#### [Work to be completed]
Please find all lines in the data that hold the string "gates" and copy them.

#### [The records]
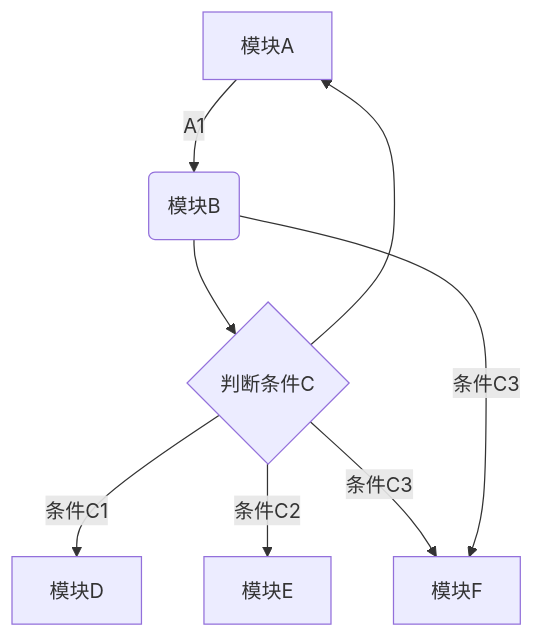
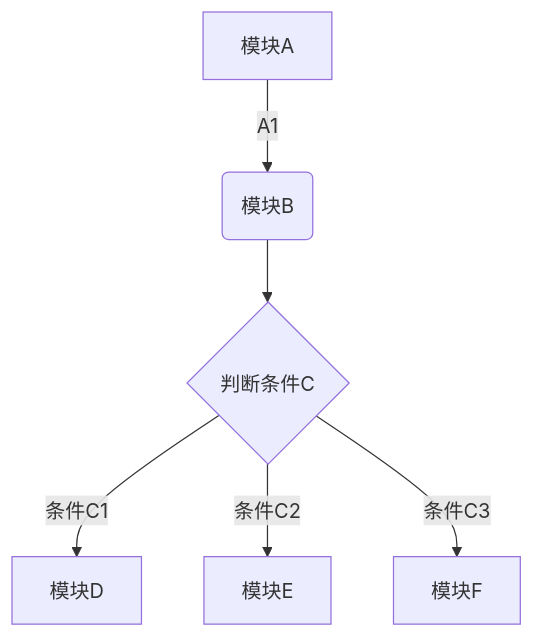
Before and after one commit to yjkhaoyun/maths: the diagram in README.md, drawn with Mermaid. The commit also changed other lines of this file, not shown here.

````diff
--- a/README.md
+++ b/README.md
@@ -46,10 +31,8 @@
 ```mermaid
 graph TD
 A[模块A] -->|A1| B(模块B)
 B --> C{判断条件C}
 C -->|条件C1| D[模块D]
 C -->|条件C2| E[模块E]
 C -->|条件C3| F[模块F]
-C -->A[模块A] 
-B -->|条件C3| F[模块F]
 ```
````
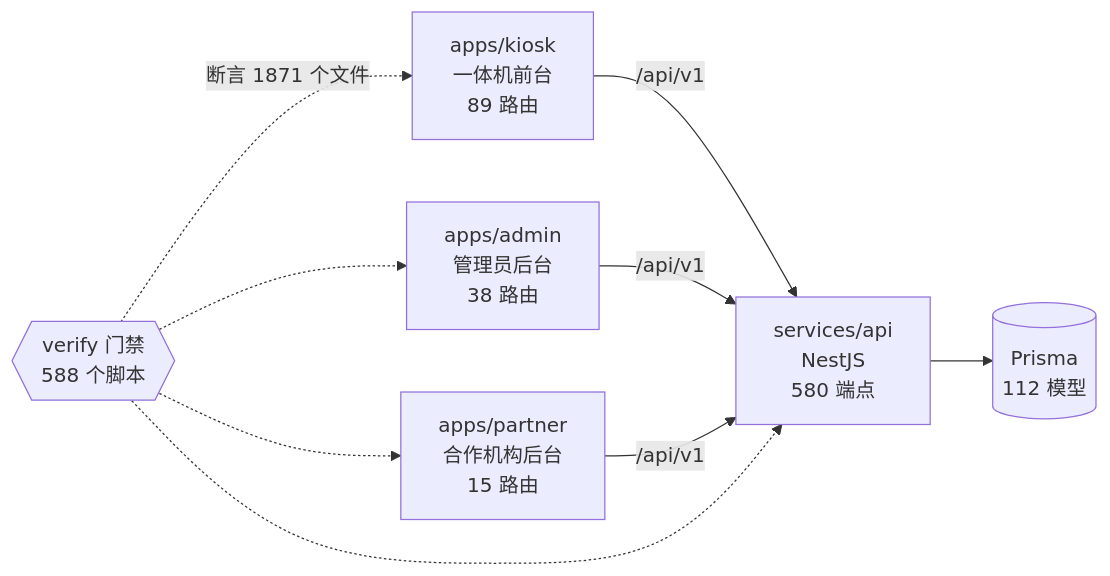
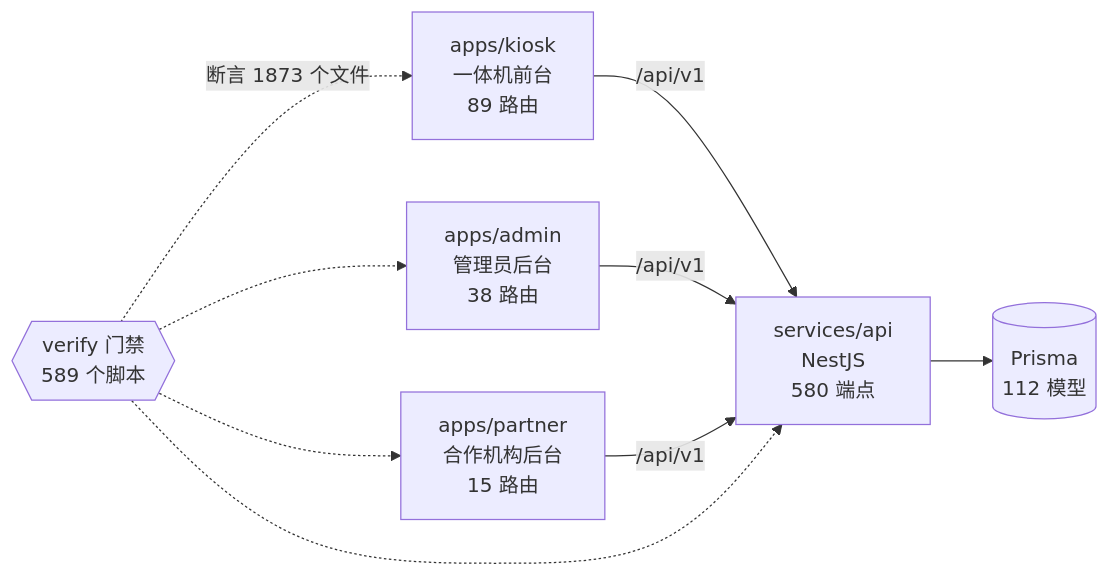
Before and after one commit to wanglei581/YITIJI: the diagram in docs/graph/README.md, drawn with Mermaid. The commit also changed other lines of this file and 2 other files, not shown here.

Commit message:
chore(graph): 重生图谱

````diff
--- a/docs/graph/README.md
+++ b/docs/graph/README.md
@@ -68,18 +68,18 @@
 ```mermaid
 flowchart LR
   kiosk["apps/kiosk<br/>一体机前台<br/>89 路由"]
   admin["apps/admin<br/>管理员后台<br/>38 路由"]
   partner["apps/partner<br/>合作机构后台<br/>15 路由"]
   api["services/api<br/>NestJS<br/>580 端点"]
   db[("Prisma<br/>112 模型")]
-  gates{{"verify 门禁<br/>588 个脚本"}}
+  gates{{"verify 门禁<br/>589 个脚本"}}
 
   kiosk -->|"/api/v1"| api
   admin -->|"/api/v1"| api
   partner -->|"/api/v1"| api
   api --> db
-  gates -.->|"断言 1871 个文件"| kiosk
+  gates -.->|"断言 1873 个文件"| kiosk
   gates -.-> admin
   gates -.-> partner
   gates -.-> api
 ```
````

#### [Exercise response]
-  gates{{"verify 门禁<br/>588 个脚本"}}
+  gates{{"verify 门禁<br/>589 个脚本"}}
-  gates -.->|"断言 1871 个文件"| kiosk
+  gates -.->|"断言 1873 个文件"| kiosk
   gates -.-> admin
   gates -.-> partner
   gates -.-> api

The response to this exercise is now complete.